Only a month into 2013, we can already tell its going to be a great year. While fueled by the excitement of our own growth in the past year, we’re also intrigued by what lies ahead for the innovative industries we serve. One in particular, that is ever-evolving, also seems to have some significant changes and developments unfolding: the auto industry. After all, in 2012, global sales of cars and trucks will have topped 80 million for the first time!
It’s true that American manufacturing output has slowed these last couple months. June and July saw either minimal or negative growth in the industrial sector. But June and July are two lackluster months out of 30-some months of solid gains posted in the US manufacturing sector. Politicians, pundits, and investors alike – those who used to write off America as an industrial has-been – have been forced to reassess their tune: American industrial orders are far above those during the worst years of the Great Recession, besides being extensively more than 2011. Big Three auto sales are not only up, but are in fact skyrocketing. Industrial and transportation jobs are there for the taking across America (though there seems to be a corresponding nationwide lack of skilled industrial workers able to handle all these new production and shipping jobs afforded them).
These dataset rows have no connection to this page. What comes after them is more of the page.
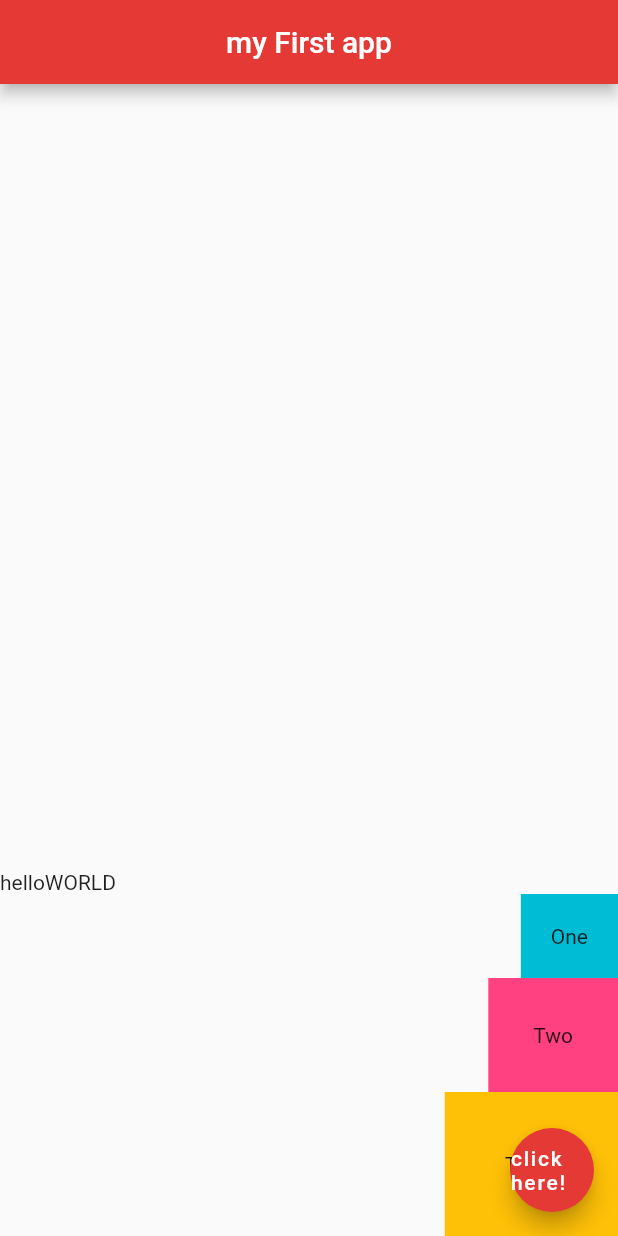
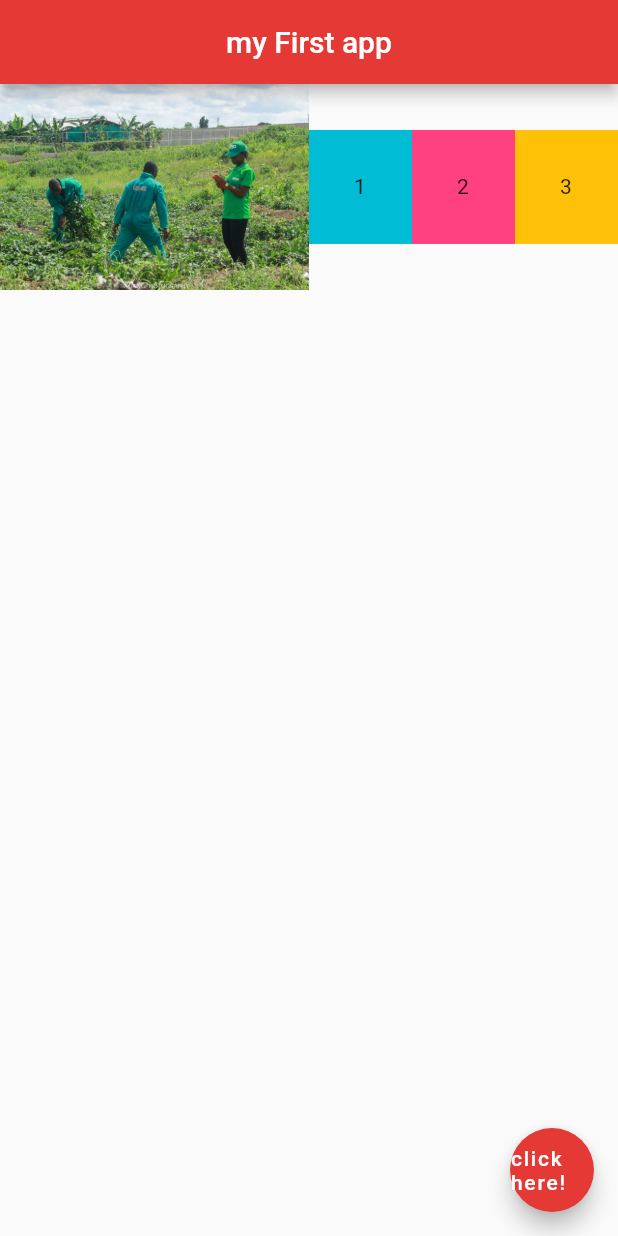
Before and after one commit to ime01/MyFirstFlutterApp, a Flutter app: the screen it shows after launch, on a phone screen of 412 x 824 dp. Run offline on Flutter 3.47's test engine with Material 2 defaults, Android fonts, the phone set to English and light mode, and no system bars.

Commit message:
Expanded and flex

```diff
--- a/lib/main.dart
+++ b/lib/main.dart
@@ -20,38 +20,78 @@
         backgroundColor: Colors.red[600],
       ),
 
-      body: Column(
-        mainAxisAlignment: MainAxisAlignment.end,
-        crossAxisAlignment: CrossAxisAlignment.end,
+      body: Row(
+        children: [
 
-        children: [
-          Row(
-            children: [
-              Text('hello'),
-              Text('WORLD')
-            ],
-          ),
-          Container(
-            padding: EdgeInsets.all(20.0),
-            color: Colors.cyan,
-            child: Text('One'),
+          Expanded(
+              child: Image.asset('assets/farm1.jpg'),
+            flex: 3,
           ),
 
-          Container(
-            padding: EdgeInsets.all(30.0),
-            color: Colors.pinkAccent,
-            child: Text('Two'),
+          Expanded(
+            flex: 1,
+            child: Container(
+              padding: EdgeInsets.all(30.0),
+              color: Colors.cyan,
+              child: Text('1'),
+            ),
+          ),
+          Expanded(
+              flex: 1,
+
+            child: Container(
+              padding: EdgeInsets.all(30.0),
+              color: Colors.pinkAccent,
+              child: Text('2'),
+            ),
           ),
 
-          Container(
-            padding: EdgeInsets.all(40.0),
-            color: Colors.amber,
-            child: Text('Three'),
+          Expanded(
+          flex: 1,
+            child: Container(
+              padding: EdgeInsets.all(30.0),
+              color: Colors.amber,
+              child: Text('3'),
+            ),
           ),
+        ],
 
+      ),
 
-        ],
-      ),
+      // Column(
+      //   mainAxisAlignment: MainAxisAlignment.end,
+      //   crossAxisAlignment: CrossAxisAlignment.end,
+      //
+      //   children: [
+      //     Row(
+      //       children: [
+      //         Text('hello'),
+      //         Text('WORLD')
+      //       ],
+      //     ),
+      //
+      //     Container(
+      //           padding: EdgeInsets.all(30.0),
+      //           color: Colors.pinkAccent,
+      //           child: Text('Two'),
+      //         ),
+      //
+      //
+      //      Container(
+      //         padding: EdgeInsets.all(40.0),
+      //         color: Colors.amber,
+      //         child: Text('Three'),
+      //       ),
+      //
+      //     Container(
+      //       padding: EdgeInsets.all(20.0),
+      //       color: Colors.cyan,
+      //       child: Text('One'),
+      //     ),
+      //
+      //
+      //   ],
+      // ),
 
 
       // Row(
```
Well, no, we’re not necessarily talking about the Detroit Lions’ chances at winning the 2013 Superbowl (though who knows?) When we say “roaring, what we’re talking about is something more fundamental than even football: the fact that American automotive sales are climbing again to levels last seen in 2007 – before the so-called Great Recession hit our shores like a “Category 12” hurricane. With strong sales in China, GM has officially surpassed Toyota to once again reclaim its spot as the #1 automaker in the world. Ford Motors, the one Detroit motor company that staunchly refused government bailout money, is posting ample sales for its new 2013 models. Even Chrysler, the once-upon-a-time “Sick Man” of the Big Three, is reporting out-of-the-roof profits for this year. If American car sales continue to be as good as they were this June, then we may well realize larger profit margins for American automobiles – and corresponding opportunities for growth – than ever before seen.